- [Instructions for the task]: Work out how many lines in the material below hold the word "added". Write only the number.

- [Exercise data]:

+===+

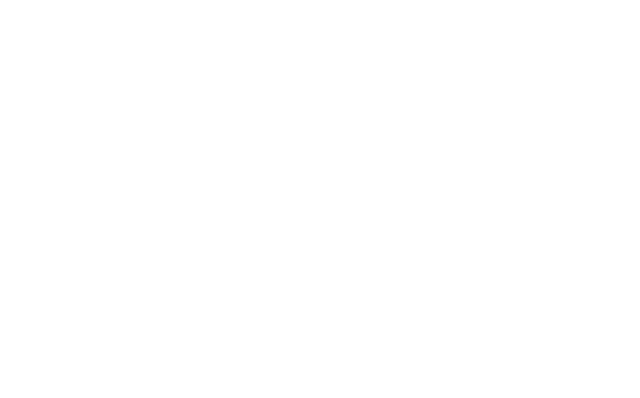
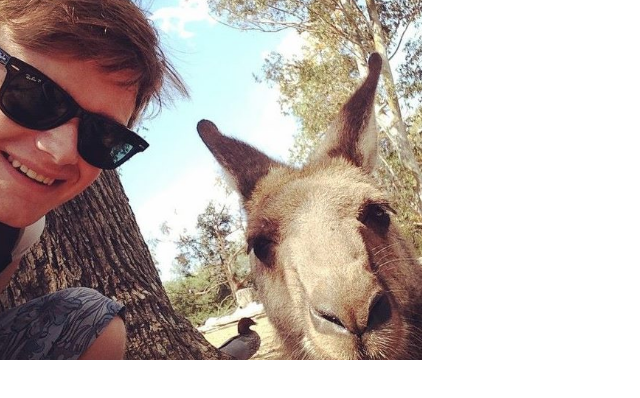
Before and after one commit to cod182/Resume, a plain HTML site: page index.html in a window 1280 px wide. Shown: the whole page, without its empty margins (0-640 px from the left). Drawn offline with nearby package versions, Linux system fonts and the light colour scheme.

Commit message:
feat: added profile image and contact page

```diff
--- a/assets/css/styles.css
+++ b/assets/css/styles.css
@@ -0,0 +1,28 @@
+@import url('https://fonts.googleapis.com/css2?family=Exo:ital,wght@0,100;0,200;0,300;0,400;0,500;0,600;0,700;0,800;0,900;1,100;1,200;1,300;1,400;1,500;1,600;1,700;1,800;1,900&family=Roboto:ital,wght@0,100;0,300;0,400;0,500;0,700;0,900;1,100;1,300;1,400;1,500;1,700;1,900&display=swap');
+
+* {
+    margin: 0;
+    padding:0;
+    border:0;
+}
+
+header {
+    margin:0;
+
+}
+
+.logo {
+    background: url(../images/Codie.jpg);
+    background-position: center;
+    background-repeat: no-repeat;
+    background-size: cover;
+    min-height: 360px;
+    transition: all .5s ease-in-out;
+    -moz-transition: all .5s ease-in-out;
+    -webkit-transition: all .5s ease-in-out;
+
+}
+
+body {
+
+}
--- a/index.html
+++ b/index.html
@@ -3,11 +3,28 @@
 <head>
     <meta charset="UTF-8">
     <meta name="viewport" content="width=device-width, initial-scale=1.0">
-    <title>Codie Stephens-Evans' Resume</title>
+    <title>Codie Stephens-Evans</title>
     <link rel="stylesheet" href="https://maxcdn.bootstrapcdn.com/bootstrap/4.2.1/css/bootstrap.min.css"/>
+    <script src="https://kit.fontawesome.com/5351067769.js" crossorigin="anonymous"></script>
     <link rel="stylesheet" href="assets/css/styles.css" type="text/css">
 </head>
 <body>
 
+    <header>
+        <div class="row">
+            <a class="col-md-4 logo"></a>
+
+            <div class="col-md-8"></div>
+        </div>
+    </header>
+
+    <section>
+
+    </section>
+
+    <footer>
+
+    </footer>
+
 </body>
 </html>
```
Also changed, not shown: assets/images/Codie.jpg (added), contact.html (added).
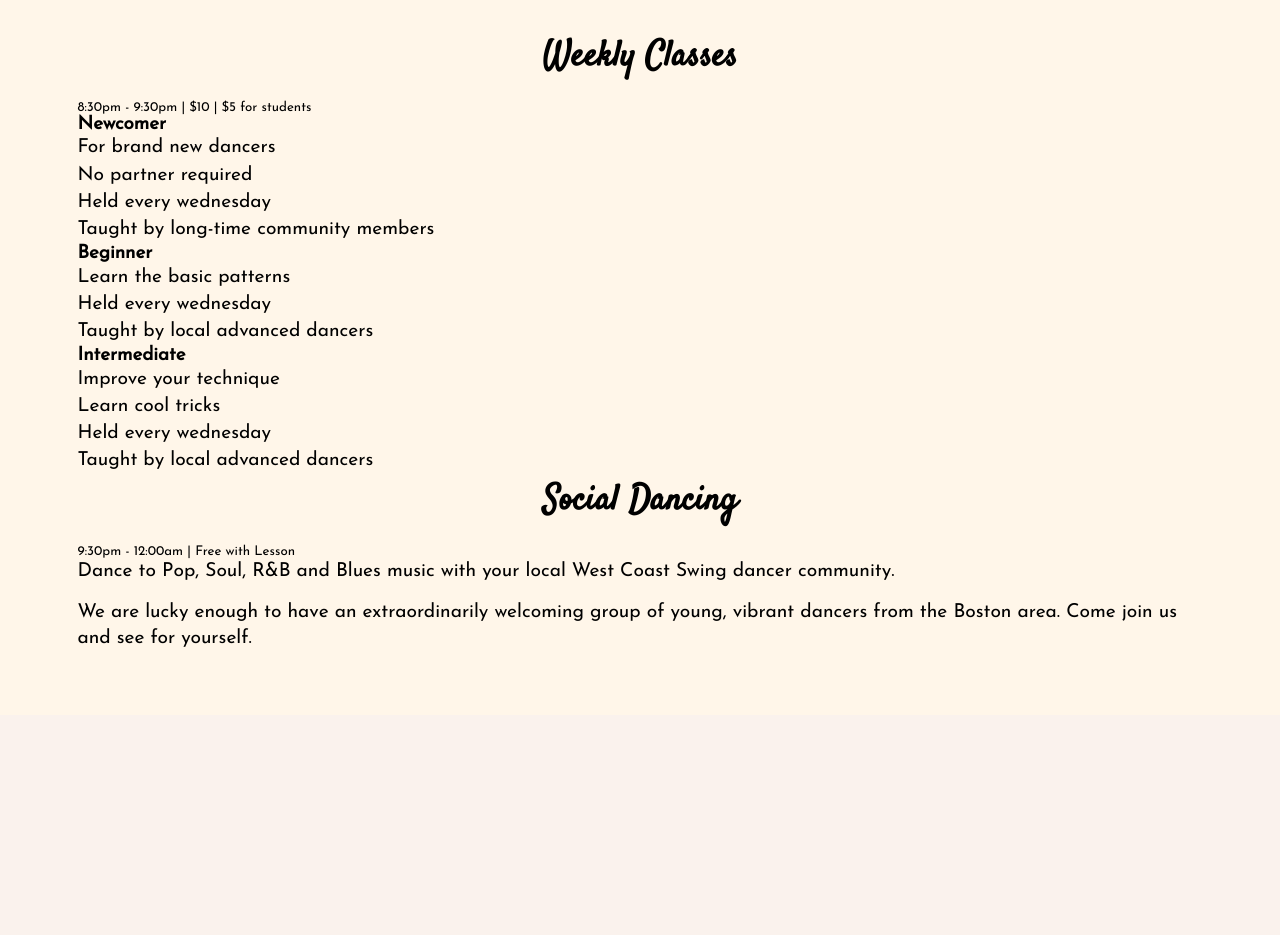
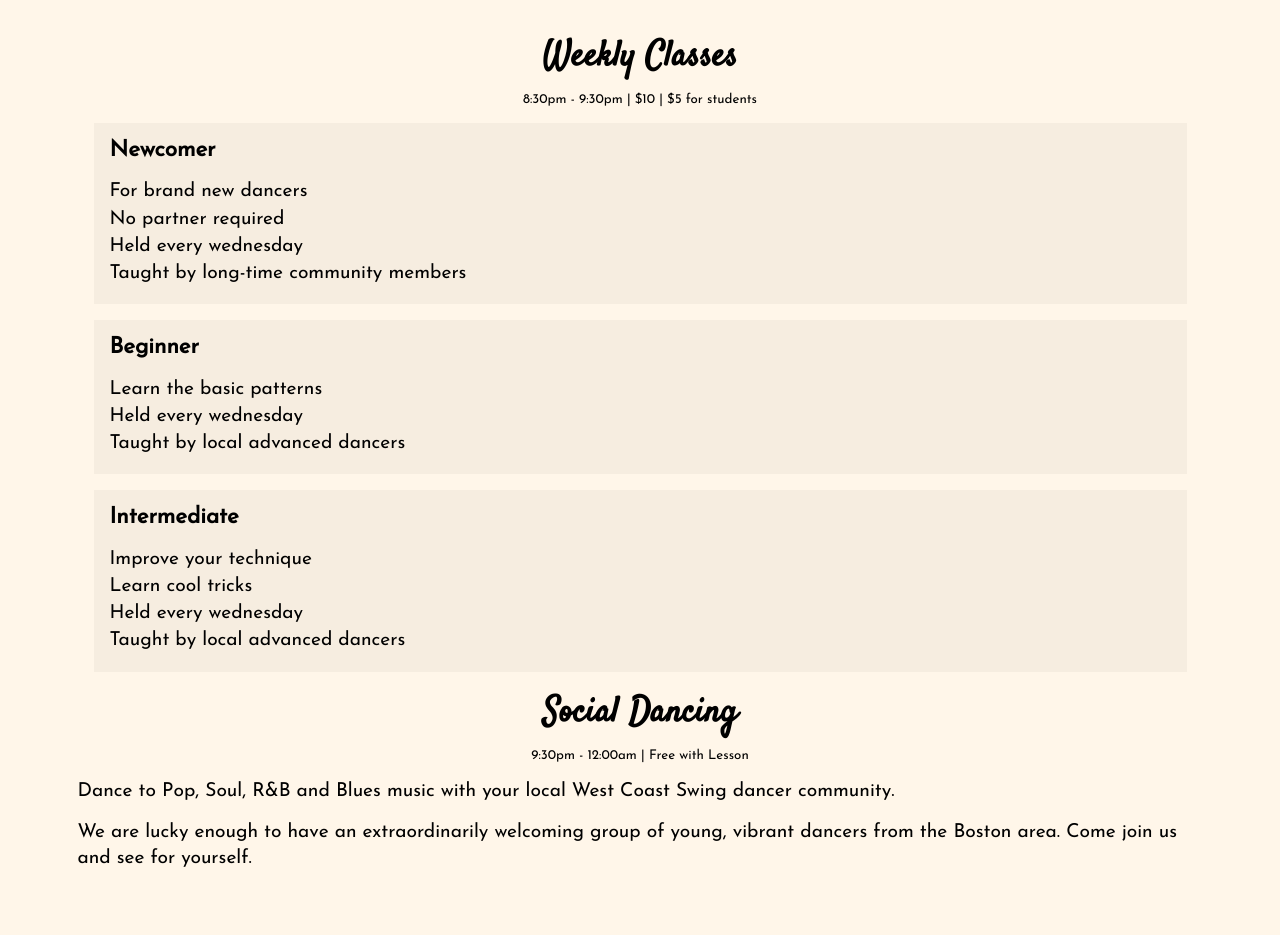
Before and after one commit to davidhousedev/the_dancing_fools_and_feats, a Django app: page /classes_and_dance in a window 1280 px wide. Shown: the part 261-1196 px from the top of the page. Before the commit the page ends 908 px from the top, so only its background shows below. Run offline with Django 3.2, Linux system fonts and the light colour scheme.

Commit message:
style: Create styles for aesthetic cards, align subheadings

```diff
--- a/the_dancing_fools_and_feats/fools/static/fools/scss/main-styles.scss
+++ b/the_dancing_fools_and_feats/fools/static/fools/scss/main-styles.scss
@@ -7,3 +7,4 @@
 @import 'partials/typography';
 @import 'partials/images';
 @import 'partials/icons';
+@import 'partials/card';
--- a/the_dancing_fools_and_feats/fools/static/fools/scss/partials/base.scss
+++ b/the_dancing_fools_and_feats/fools/static/fools/scss/partials/base.scss
@@ -1,5 +1,6 @@
 // Base colors
 $butter-yellow: #fff6e9ff;
+$light-tan: #f6ede0ff;
 $pure-white: #ffffff;
 $off-black: #211f30;
 $off-white: #f0f0f0;
--- /dev/null
+++ b/the_dancing_fools_and_feats/fools/static/fools/scss/partials/card.scss
@@ -0,0 +1,13 @@
+.card {
+  background-color: $light-tan;
+  display: flex;
+  flex-wrap: wrap;
+  padding: 1rem;
+  margin: 1rem;
+
+  h3 {
+    font-size: 1.4rem;
+    width: 100%;
+    margin-bottom: 1rem;
+  }
+}
--- a/the_dancing_fools_and_feats/fools/static/fools/scss/partials/typography.scss
+++ b/the_dancing_fools_and_feats/fools/static/fools/scss/partials/typography.scss
@@ -46,3 +46,14 @@ ul.list--no-bullet {
 .header__site-subtitle {
   font-family: $header-font;
 }
+
+.heading--centered {
+  text-align: center;
+}
+
+.heading--subtitle {
+  h2 {
+    margin-bottom: 0.5rem;
+  }
+  margin-bottom: 1rem;
+}
--- a/the_dancing_fools_and_feats/fools/templates/fools/classes_and_dance.html
+++ b/the_dancing_fools_and_feats/fools/templates/fools/classes_and_dance.html
@@ -7,9 +7,11 @@
 {% block content %}
     <main id="main-classes-and-dance">
         <section class="section__weekly-classes" aria-label="Weekly Classes">
-            <h2>Weekly Classes</h2>
-            <small>8:30pm - 9:30pm | $10 | $5 for students</small>
-            <div class="block">
+            <div class="heading--centered heading--subtitle">
+                <h2>Weekly Classes</h2>
+                <small>8:30pm - 9:30pm | $10 | $5 for students</small>
+            </div>
+            <div class="card">
                 <h3>Newcomer</h3>
                 <ul class="list--no-bullet">
                     <li>For brand new dancers</li>
@@ -18,7 +20,7 @@
                     <li>Taught by long-time community members</li>
                 </ul>
             </div>
-            <div class="block">
+            <div class="card">
                 <h3>Beginner</h3>
                 <ul class="list--no-bullet">
                     <li>Learn the basic patterns</li>
@@ -26,7 +28,7 @@
                     <li>Taught by local advanced dancers</li>
                 </ul>
             </div>
-            <div class="block">
+            <div class="card">
                 <h3>Intermediate</h3>
                 <ul class="list--no-bullet">
                     <li>Improve your technique</li>
@@ -37,8 +39,10 @@
             </div>
         </section>
         <section class="section__social-dancing" aria-label="Social Dancing">
-            <h2>Social Dancing</h2>
-            <small>9:30pm - 12:00am | Free with Lesson</small>
+            <div class="heading--centered heading--subtitle">
+                <h2>Social Dancing</h2>
+                <small>9:30pm - 12:00am | Free with Lesson</small>
+            </div>
             <p>
                 Dance to Pop, Soul, R&B and Blues music with your local West
                 Coast Swing dancer community.
```
Also changed, not shown: the_dancing_fools_and_feats/fools/static/fools/css/main-styles.css.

+===+

- [Final answer]: 2